(REQUIRED WORK):
All records should be reproduced verbatim.

(DATA PROVIDED):

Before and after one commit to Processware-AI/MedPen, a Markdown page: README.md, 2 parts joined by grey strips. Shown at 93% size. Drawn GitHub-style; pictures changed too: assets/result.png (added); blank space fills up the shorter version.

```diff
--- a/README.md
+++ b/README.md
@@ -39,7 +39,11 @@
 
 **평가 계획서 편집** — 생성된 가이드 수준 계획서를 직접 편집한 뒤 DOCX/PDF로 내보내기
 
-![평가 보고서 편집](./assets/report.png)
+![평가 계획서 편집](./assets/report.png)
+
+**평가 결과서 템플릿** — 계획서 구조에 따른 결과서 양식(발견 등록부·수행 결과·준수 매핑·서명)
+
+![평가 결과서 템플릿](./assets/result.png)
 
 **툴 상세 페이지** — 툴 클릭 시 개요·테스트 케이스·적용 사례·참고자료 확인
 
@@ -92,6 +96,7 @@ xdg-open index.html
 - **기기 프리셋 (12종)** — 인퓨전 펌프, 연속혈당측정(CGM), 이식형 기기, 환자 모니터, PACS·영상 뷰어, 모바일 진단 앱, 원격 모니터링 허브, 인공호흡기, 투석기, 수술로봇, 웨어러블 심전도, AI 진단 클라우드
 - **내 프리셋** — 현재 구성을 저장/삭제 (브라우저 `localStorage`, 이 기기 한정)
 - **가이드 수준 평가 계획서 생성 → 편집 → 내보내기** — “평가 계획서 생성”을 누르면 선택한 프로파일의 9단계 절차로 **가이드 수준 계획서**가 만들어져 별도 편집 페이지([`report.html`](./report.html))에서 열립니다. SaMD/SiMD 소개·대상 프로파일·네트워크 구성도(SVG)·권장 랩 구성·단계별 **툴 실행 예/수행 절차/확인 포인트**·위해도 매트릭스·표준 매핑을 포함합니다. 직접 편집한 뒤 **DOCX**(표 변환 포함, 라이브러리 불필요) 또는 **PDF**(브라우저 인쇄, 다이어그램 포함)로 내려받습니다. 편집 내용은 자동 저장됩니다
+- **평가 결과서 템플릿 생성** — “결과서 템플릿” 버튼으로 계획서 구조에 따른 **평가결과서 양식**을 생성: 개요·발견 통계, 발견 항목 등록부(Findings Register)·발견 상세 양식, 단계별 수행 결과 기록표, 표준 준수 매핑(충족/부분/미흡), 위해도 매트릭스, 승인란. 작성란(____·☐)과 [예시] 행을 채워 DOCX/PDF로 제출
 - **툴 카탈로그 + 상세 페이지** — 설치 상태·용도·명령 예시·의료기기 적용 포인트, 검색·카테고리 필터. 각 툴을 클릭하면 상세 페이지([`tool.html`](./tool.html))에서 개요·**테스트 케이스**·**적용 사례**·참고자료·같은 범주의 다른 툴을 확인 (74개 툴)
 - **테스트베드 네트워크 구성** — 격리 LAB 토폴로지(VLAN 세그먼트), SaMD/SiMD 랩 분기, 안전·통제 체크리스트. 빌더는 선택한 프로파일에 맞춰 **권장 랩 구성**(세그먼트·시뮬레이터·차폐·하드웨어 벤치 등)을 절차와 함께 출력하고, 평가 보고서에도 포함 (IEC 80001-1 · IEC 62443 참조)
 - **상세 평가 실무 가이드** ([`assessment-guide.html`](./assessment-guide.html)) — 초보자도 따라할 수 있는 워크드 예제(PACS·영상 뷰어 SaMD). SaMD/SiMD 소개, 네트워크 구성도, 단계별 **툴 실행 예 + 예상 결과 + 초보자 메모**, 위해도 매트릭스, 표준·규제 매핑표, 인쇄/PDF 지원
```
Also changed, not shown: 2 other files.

(EXERCISE RESULT):
Before and after one commit to Processware-AI/MedPen, a Markdown page: README.md, 2 parts joined by grey strips. Shown at 93% size. Drawn GitHub-style; pictures changed too: assets/result.png (added); blank space fills up the shorter version.

```diff
--- a/README.md
+++ b/README.md
@@ -39,7 +39,11 @@
 
 **평가 계획서 편집** — 생성된 가이드 수준 계획서를 직접 편집한 뒤 DOCX/PDF로 내보내기
 
-![평가 보고서 편집](./assets/report.png)
+![평가 계획서 편집](./assets/report.png)
+
+**평가 결과서 템플릿** — 계획서 구조에 따른 결과서 양식(발견 등록부·수행 결과·준수 매핑·서명)
+
+![평가 결과서 템플릿](./assets/result.png)
 
 **툴 상세 페이지** — 툴 클릭 시 개요·테스트 케이스·적용 사례·참고자료 확인
 
@@ -92,6 +96,7 @@ xdg-open index.html
 - **기기 프리셋 (12종)** — 인퓨전 펌프, 연속혈당측정(CGM), 이식형 기기, 환자 모니터, PACS·영상 뷰어, 모바일 진단 앱, 원격 모니터링 허브, 인공호흡기, 투석기, 수술로봇, 웨어러블 심전도, AI 진단 클라우드
 - **내 프리셋** — 현재 구성을 저장/삭제 (브라우저 `localStorage`, 이 기기 한정)
 - **가이드 수준 평가 계획서 생성 → 편집 → 내보내기** — “평가 계획서 생성”을 누르면 선택한 프로파일의 9단계 절차로 **가이드 수준 계획서**가 만들어져 별도 편집 페이지([`report.html`](./report.html))에서 열립니다. SaMD/SiMD 소개·대상 프로파일·네트워크 구성도(SVG)·권장 랩 구성·단계별 **툴 실행 예/수행 절차/확인 포인트**·위해도 매트릭스·표준 매핑을 포함합니다. 직접 편집한 뒤 **DOCX**(표 변환 포함, 라이브러리 불필요) 또는 **PDF**(브라우저 인쇄, 다이어그램 포함)로 내려받습니다. 편집 내용은 자동 저장됩니다
+- **평가 결과서 템플릿 생성** — “결과서 템플릿” 버튼으로 계획서 구조에 따른 **평가결과서 양식**을 생성: 개요·발견 통계, 발견 항목 등록부(Findings Register)·발견 상세 양식, 단계별 수행 결과 기록표, 표준 준수 매핑(충족/부분/미흡), 위해도 매트릭스, 승인란. 작성란(____·☐)과 [예시] 행을 채워 DOCX/PDF로 제출
 - **툴 카탈로그 + 상세 페이지** — 설치 상태·용도·명령 예시·의료기기 적용 포인트, 검색·카테고리 필터. 각 툴을 클릭하면 상세 페이지([`tool.html`](./tool.html))에서 개요·**테스트 케이스**·**적용 사례**·참고자료·같은 범주의 다른 툴을 확인 (74개 툴)
 - **테스트베드 네트워크 구성** — 격리 LAB 토폴로지(VLAN 세그먼트), SaMD/SiMD 랩 분기, 안전·통제 체크리스트. 빌더는 선택한 프로파일에 맞춰 **권장 랩 구성**(세그먼트·시뮬레이터·차폐·하드웨어 벤치 등)을 절차와 함께 출력하고, 평가 보고서에도 포함 (IEC 80001-1 · IEC 62443 참조)
 - **상세 평가 실무 가이드** ([`assessment-guide.html`](./assessment-guide.html)) — 초보자도 따라할 수 있는 워크드 예제(PACS·영상 뷰어 SaMD). SaMD/SiMD 소개, 네트워크 구성도, 단계별 **툴 실행 예 + 예상 결과 + 초보자 메모**, 위해도 매트릭스, 표준·규제 매핑표, 인쇄/PDF 지원
```
Also changed, not shown: 2 other files.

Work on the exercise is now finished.